Tuesday, May 12, 2009

What Life Might Look Like on Jupiter's Europa: New Extreme Species Discovered

What Life Might Look Like on Jupiter's Europa: New Extreme Species Discovered

Jupiters Moon Europa Wonder what life of Jupiter's moon, Europa, might look like? Checkout a new species of archaebacteria, Pyrococcus CH1,discovered thriving on a mid-Atlantic ridge within a temperature range of 80 to 105°C and able to divide itself up to a hydrostatic pressure of 120 Mpa (1000 times higher than the atmospheric pressure). Alieve won't help down there.

This discovery was made by the microbiologists of the Microbiology of Extreme Environments Laboratory in partnership with the Institute of Oceanography of Xiamen (China) and the Earth Science Laboratory. This archaebacteria had been isolated from samples of the "Serpentine" (1) cruise, during which a Franco-Russian team explored the mid-Atlantic ridge for six weeks searching for new hydrothermal vents.

The piezophilic microorganisms constitute a subgroup of extremophiles.
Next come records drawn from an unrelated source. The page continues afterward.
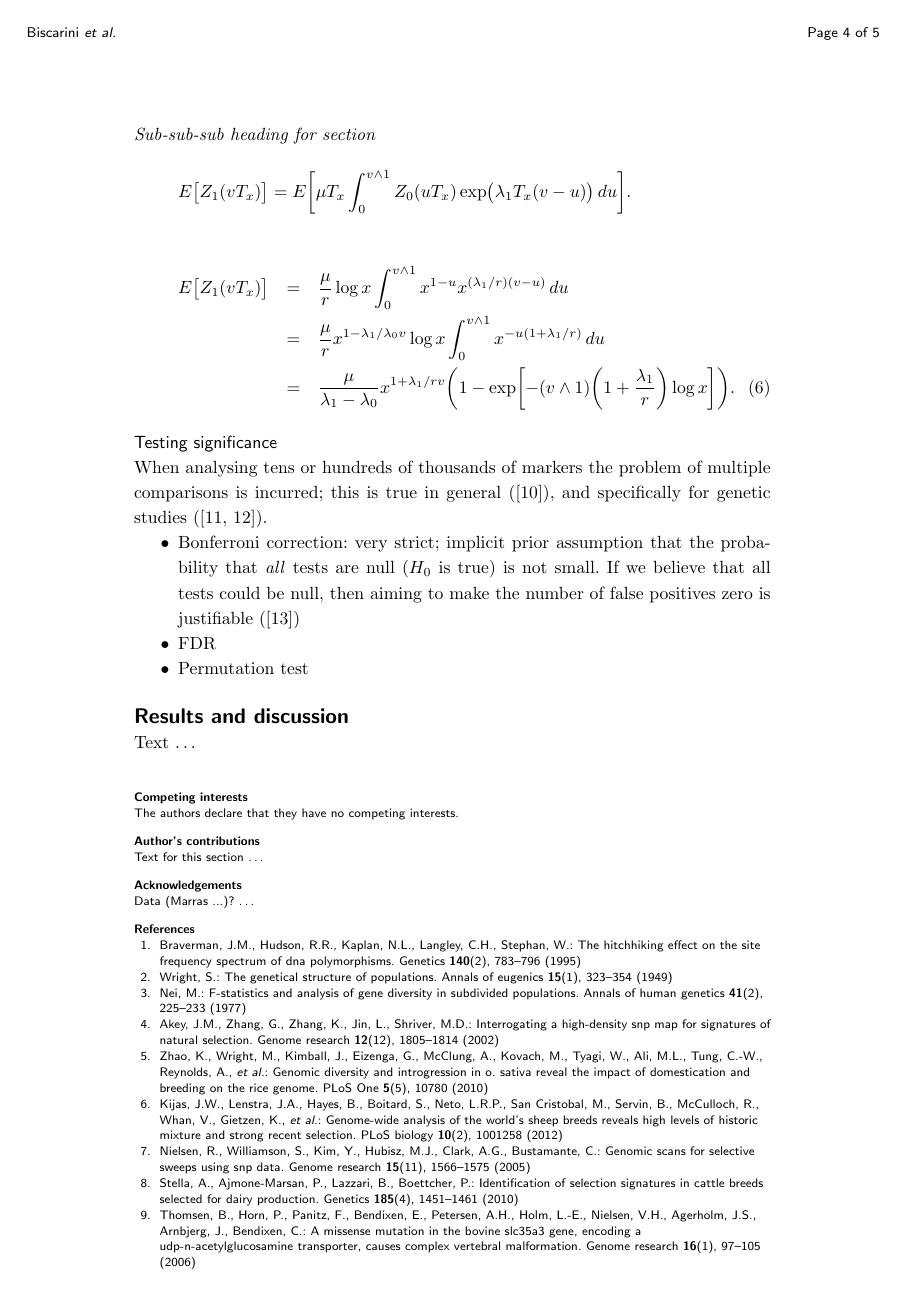
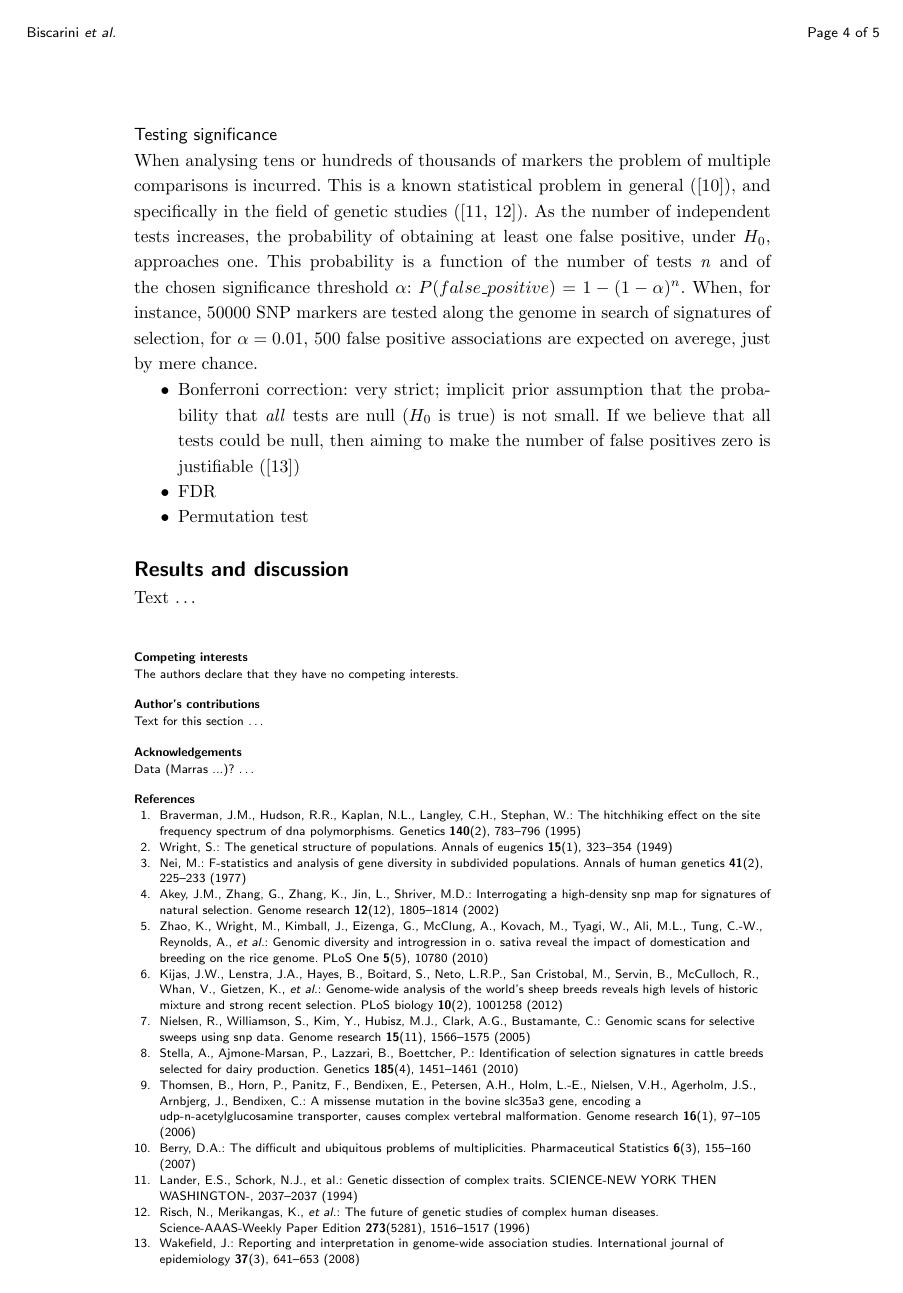
Before and after one commit to filippob/manuskript, a LaTeX document (bmc_article/CLLMethodsArticle_1.tex): page 4 of 5. Compiled offline with pdfLaTeX.

Commit message:
First draft of the paper

```diff
--- a/bmc_article/CLLMethodsArticle_1.tex
+++ b/bmc_article/CLLMethodsArticle_1.tex
@@ -401,30 +398,22 @@ for the detection of signatures of selection.
 \subsubsection*{Working example}
 Text for this sub-sub-heading \ldots
 \paragraph*{Sub-sub-sub heading for section}
-%
-\[
- E \bigl[Z_1(vT_x) \bigr]= E
-\biggl[\mu T_x\int_0^{v\wedge
-1}Z_0(uT_x)
-\exp \bigl(\lambda_1T_x(v-u) \bigr)\,du \biggr].
-\]
-%
-\begin{eqnarray}\label{eqexpmuts}
-E\bigl[Z_1(vT_x)\bigr] &=& \frac{\mu}{r}\log x
-\int_0^{v\wedge1}x^{1-u}x^{({\lambda_1}/{r})(v-u)}\,du
-\nonumber\\
-&=& \frac{\mu}{r}x^{1-{\lambda_1}/{\lambda_0}v}\log x\int_0^{v\wedge
-1}x^{-u(1+{\lambda_1}/{r})}\,du
-\nonumber\\
-&=& \frac{\mu}{\lambda_1-\lambda_0}x^{1+{\lambda_1}/{r}v} \biggl(1-\exp \biggl[-(v\wedge1) \biggl(1+
-\frac{\lambda_1}{r}\biggr)\log x \biggr] \biggr).
-\end{eqnarray}
+sasad
 
 \subsection*{Testing significance}
 
 When analysing tens or hundreds of thousands of markers the problem of
-multiple comparisons is incurred; this is true in general
-(\cite{berry2007difficult}), and specifically for genetic studies (\cite{lander1994genetic,risch1996future}).
+multiple comparisons is incurred. This is a known statistical problem in general
+(\cite{berry2007difficult}), and specifically in the field of genetic
+studies (\cite{lander1994genetic,risch1996future}). As the number of
+independent tests increases, the probability of obtaining at least one
+false positive, under $H_0$, approaches one. This probability is a
+function of the number of tests \emph{n} and of the chosen significance
+threshold \emph{\(\alpha\)}: \(P(false\_positive)=1-(1-\alpha)^n\). When, for instance,
+50000 SNP markers are tested along the genome in search of signatures of
+selection, for $\alpha=0.01$, 500 false positive associations are expected on averege, just
+by mere chance.
+
 
 
 \begin{itemize}
```
Also changed, not shown: bmc_article/CLLMethodsArticle_1.bbl, bmc_article/CLLMethodsArticle_1.pdf, bmc_article/CLLMethodsArticle_1.tex (39 more changed lines), 3 other files.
Discovered on the site “Ashadze”(2) at 4100 meters depth, the deepest vent field explored so far, the CH1 strain was successfully isolated and assigned to the genus Pyrococcus, within the Euryarchaeota lineage of the Archae domain.

This discovery extends the physical and chemical limits of life on Earth and strengthens the idea of the existence of a hyperthermophilic biosphere in the depth of our planet.

Pyrococcus CH1 is only one on many examples of extremophilic microorganisms on our planet, all of which point vividly to what we might eventually discover as NASA's future probes explore the moons of Saturn and Jupiter. Extremophiles are the ultimate adventurers. These organisms thrive where other microbes don’t dare venture: boiling water holes, freezing lakes, and toxic waste dumps. Researchers have sequenced the genomes of two extremophiles that live at the bottom of Ace Lake in Antarctica, where there is no oxygen and the average temperature is a brutal 33 degrees below Fahrenheit.

090429174822-large Extraterrestrial life is the most interesting thing ever, bar nothing, and if you disagree you're either a terribly limited person or misread the start of the sentence. We have two possible life-locations right here on our solar system doorstep - but we have to choose which to check. We want to go everywhere, but with a price-tag of billions of dollars per outer-planet probe we have to decide and flipping a coin just won't cut it.

Option Number One is Jupiter's Europa, the favored satellite son of many exobiologists and even Arthur C. Clarke himself. While distinctly non-Terran, huge sub-surface lakes probably heated by tidal stresses, and even an extremely tenuous oxygen atmosphere make it a leading contender. Hot water and even some air? Is there a more likely life-site without tiny bacteria-sized jacuzzis?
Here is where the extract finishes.